### Your objective
Filter these entries so that only lines with the word "package" remain.

### Provided material
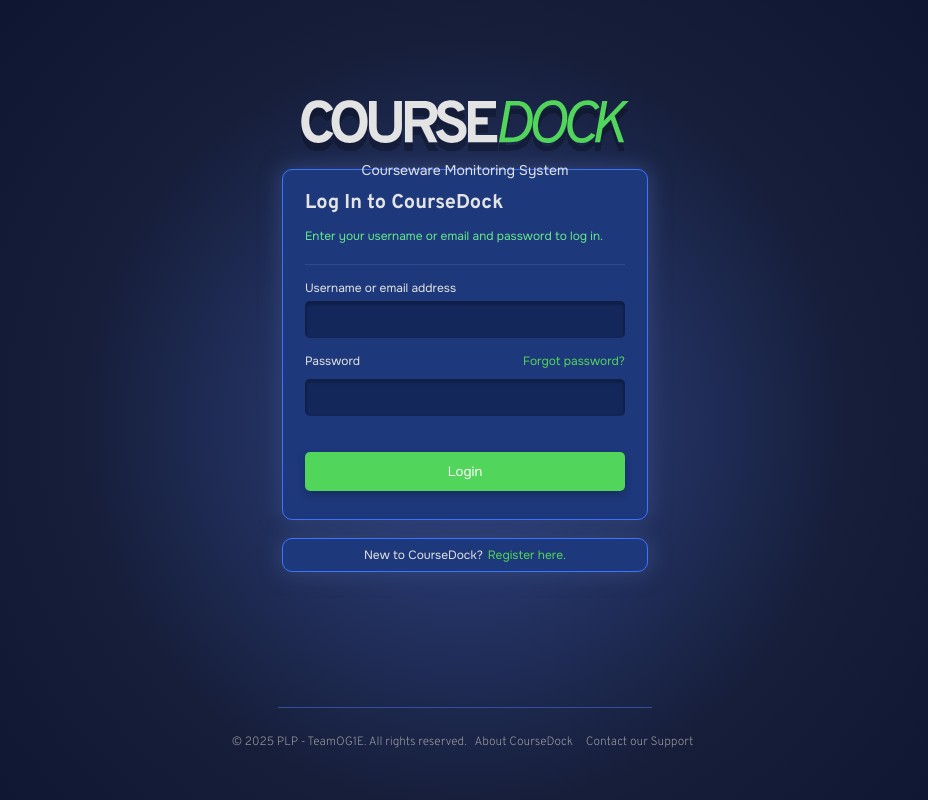
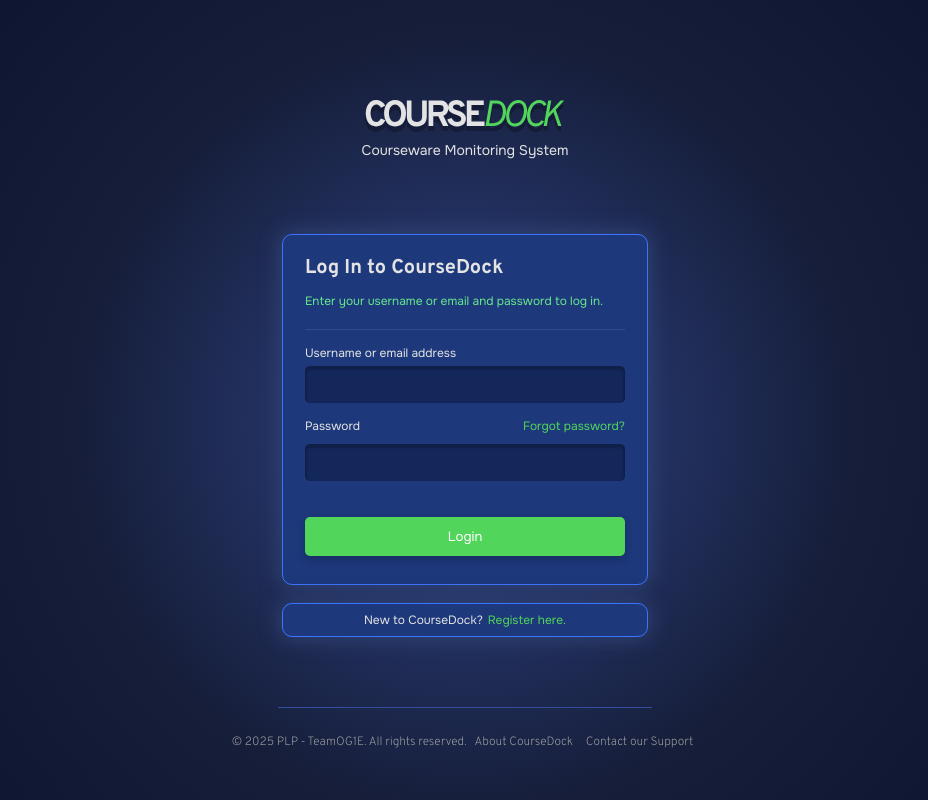
Before and after one commit to ychine/CMS, a PHP site: page / in a window 1280 px wide. Shown: the whole page, without its empty margins (175-1103 px from the left). Run offline with PHP 8.4, Linux system fonts and the light colour scheme.

Commit message:
adjust
adjusted header img size, adjusted container padding top, tinanggal br sa reg and i thank you

```diff
--- a/src/register.php
+++ b/src/register.php
@@ -19,7 +19,7 @@
         <div class="cmstitle">Courseware Monitoring System</div>
     </div>
 
-    <br><br><br><br>
+
      <div class="container">
 
                     <div class="signinbox" id="signupStep1">
--- a/src/styles.css
+++ b/src/styles.css
@@ -100,6 +100,7 @@ body {
     width: clamp(320px, 30vw, 320px);
     height: auto;
     border: 0.5px solid #3d74ff;
+
 
 }
 
@@ -306,7 +307,7 @@ body {
 }
 
 .header img {
-    width: clamp(330px, 20%, 400px);
+    width: clamp(200px, 10%, 200px);
     animation: fadeIn 2s ease-in-out;
 }
 
@@ -321,7 +322,7 @@ body {
 
 .container {
 
-    padding-top: 100px;
+    padding-top: 230px;
     flex: 1;
     display: flex;
     flex-direction: column;
```
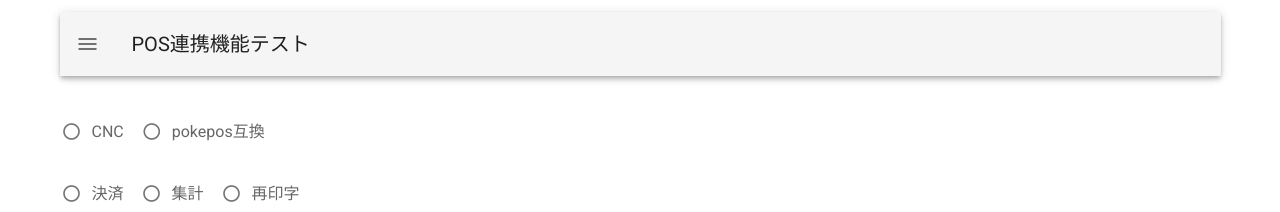
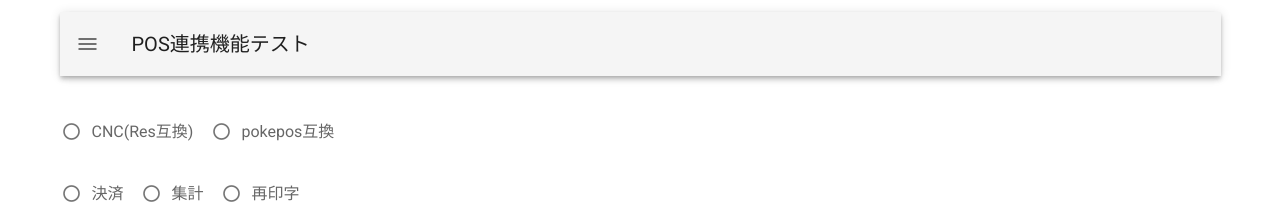
Before and after one commit to CODIANZ/clt.cnctools, a Vue app: page /tools/pos in a window 1280 px wide. Shown: the top 212 px of the page. Built offline with nearby package versions, Linux system fonts and the light colour scheme.

Commit message:
POS 連携処理 実装 (途中)

```diff
--- a/src/codes/UrlBuilder/Builders/Cnc.ts
+++ b/src/codes/UrlBuilder/Builders/Cnc.ts
@@ -74,7 +74,7 @@ export class Cnc extends Base {
   protected doLump() {
     const params = this.Params;
     if ((params.moneytype === "Credit" || params.moneytype === "NFC") && (params.job === "Sales" || params.job === "ApprovedSales")) {
-      return {"Lump": params.bLump ? "true" : "false"};
+      return {"lump": params.bLump ? "true" : "false"};
     }
     return undefined;
   }
--- a/src/views/tools/POS.vue
+++ b/src/views/tools/POS.vue
@@ -138,7 +138,7 @@
             :rules="[required,range(1,999999)]"
           />
         </v-col>
-        <v-col>
+        <v-col v-if="isLump">
           <v-checkbox
             v-model="m.p.bLump"
             label="一括払優先"
@@ -338,13 +338,12 @@ import { defineComponent, computed, reactive, ref, watch } from "@vue/compositio
 import { iform, validations } from "@/codes/FormUtil";
 import { UrlBuilder } from "@/codes/UrlBuilder";
 import { ResultStore } from "@/codes/ResultStore";
+import { mode_t } from "@/codes/UrlBuilder/Builders/Types";
 import dateFormat from "dateformat";
 import { debug } from "debug";
 const LOG = debug("app:POS");
 
 let builder: UrlBuilder.Base | undefined = undefined;
-
-type mode_t = "Pokepos" | "Cnc";
 
 const m = reactive({
   p: UrlBuilder.Base.DefaultParams,
@@ -371,7 +370,7 @@ interface field_item<T> {
 
 const modes: field_item<mode_t>[] = [
   {
-    label: "CNC",
+    label: "CNC(Res互換)",
     value: "Cnc"
   },
   {
@@ -813,7 +812,7 @@ export default defineComponent({
       return false;
     });
     const isReceiptNumber = computed(() => {
-      if ((m.p.job === 'Refund' || (m.p.menu === 'Reprint' && m.p.reprint === 'Slip')) &&
+      if ((m.p.job === 'Refund' || m.p.job === 'RefundReservedAuthority' || m.p.job === 'RefundApprovedSales' || (m.p.menu === 'Reprint' && m.p.reprint === 'Slip')) &&
         (m.p.moneytype === 'Credit' || m.p.moneytype === 'Cup' || m.p.moneytype === 'NFC' || m.p.moneytype === 'QP' || m.p.moneytype === 'ID')) {
         return true;
       }
```
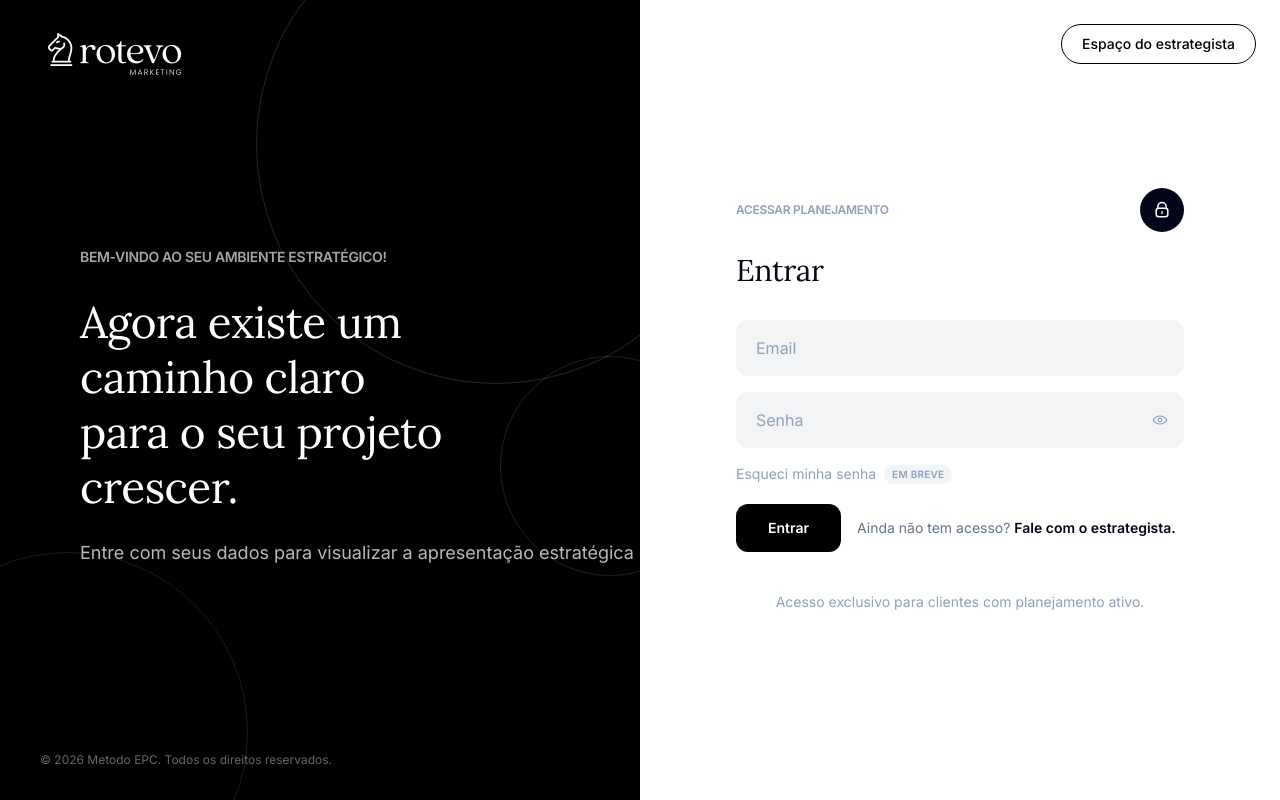
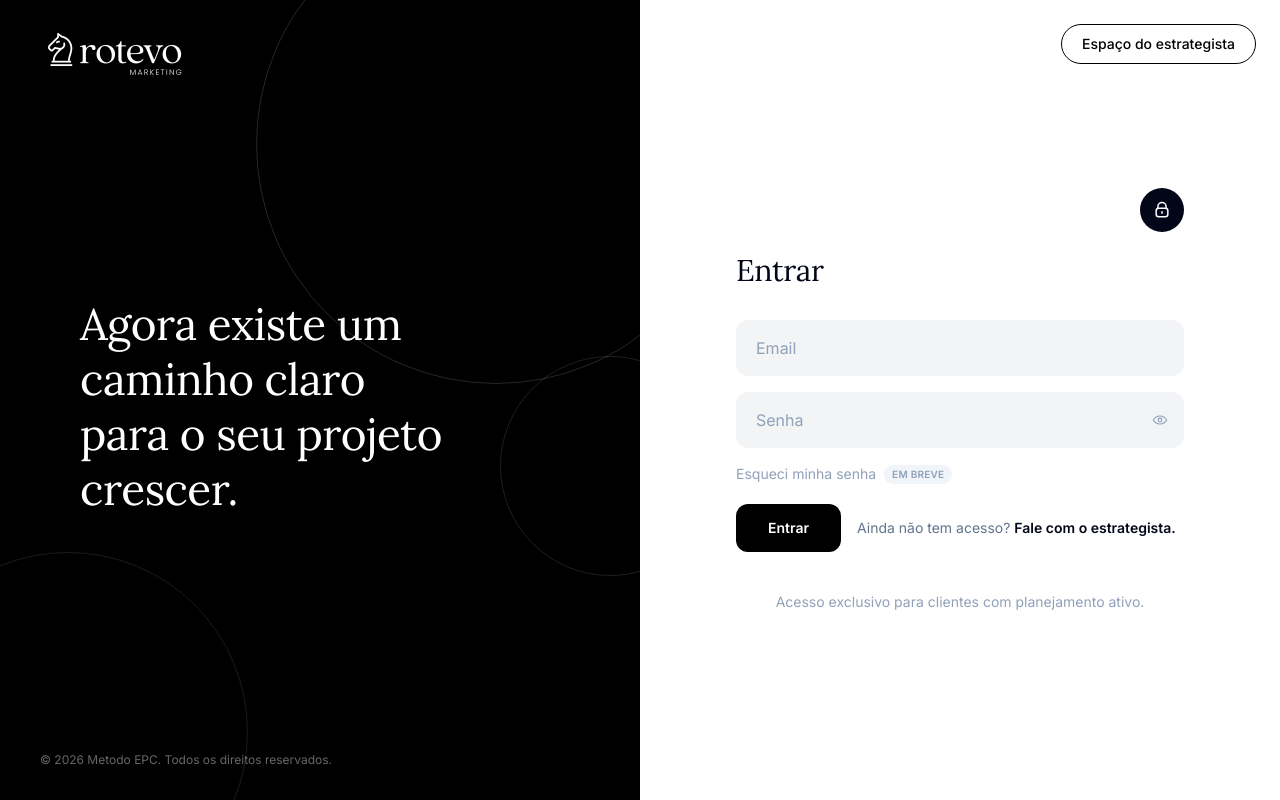
Before and after one commit to rotevo-marketing/metodo-epc, a Next.js app: page / in a window 1280 px wide. Built offline with nearby package versions, Linux system fonts and the light colour scheme; no server answers.

Commit message:
Remove textos auxiliares da página de login

```diff
--- a/src/app/page.tsx
+++ b/src/app/page.tsx
@@ -132,17 +132,9 @@ export default function HomePage() {
         {/* Hero */}
         <div className="relative z-10 flex flex-1 items-center px-16 pb-12 xl:px-20">
           <div className="w-full">
-            <p className="whitespace-nowrap text-sm font-semibold uppercase tracking-tight text-white/65">
-              Bem-vindo ao seu ambiente estratégico!
-            </p>
-
-            <h1 className="mt-7 max-w-2xl text-4xl font-normal leading-[1.25] tracking-[-0.01em] text-white xl:text-[2.75rem]">
+            <h1 className="max-w-2xl text-4xl font-normal leading-[1.25] tracking-[-0.01em] text-white xl:text-[2.75rem]">
               Agora existe um caminho claro<br />para o seu projeto crescer.
             </h1>
-
-            <p className="mt-6 whitespace-nowrap text-lg leading-7 text-white/72">
-              Entre com seus dados para visualizar a apresentação estratégica do projeto.
-            </p>
           </div>
         </div>
 
@@ -166,11 +158,8 @@ export default function HomePage() {
         </div>
 
         <div className="w-full max-w-md">
-          {/* Eyebrow + lock icon */}
-          <div className="flex items-center justify-between gap-4">
-            <p className="text-xs font-semibold uppercase tracking-tight text-slate-400">
-              Acessar planejamento
-            </p>
+          {/* Lock icon */}
+          <div className="flex justify-end">
             <div className="flex h-11 w-11 shrink-0 items-center justify-center rounded-full bg-slate-950 text-white">
               <LockIcon />
             </div>
```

### Finished task
Before and after one commit to CODIANZ/clt.cnctools, a Vue app: page /tools/pos in a window 1280 px wide. Shown: the top 212 px of the page. Built offline with nearby package versions, Linux system fonts and the light colour scheme.
Before and after one commit to rotevo-marketing/metodo-epc, a Next.js app: page / in a window 1280 px wide. Built offline with nearby package versions, Linux system fonts and the light colour scheme; no server answers.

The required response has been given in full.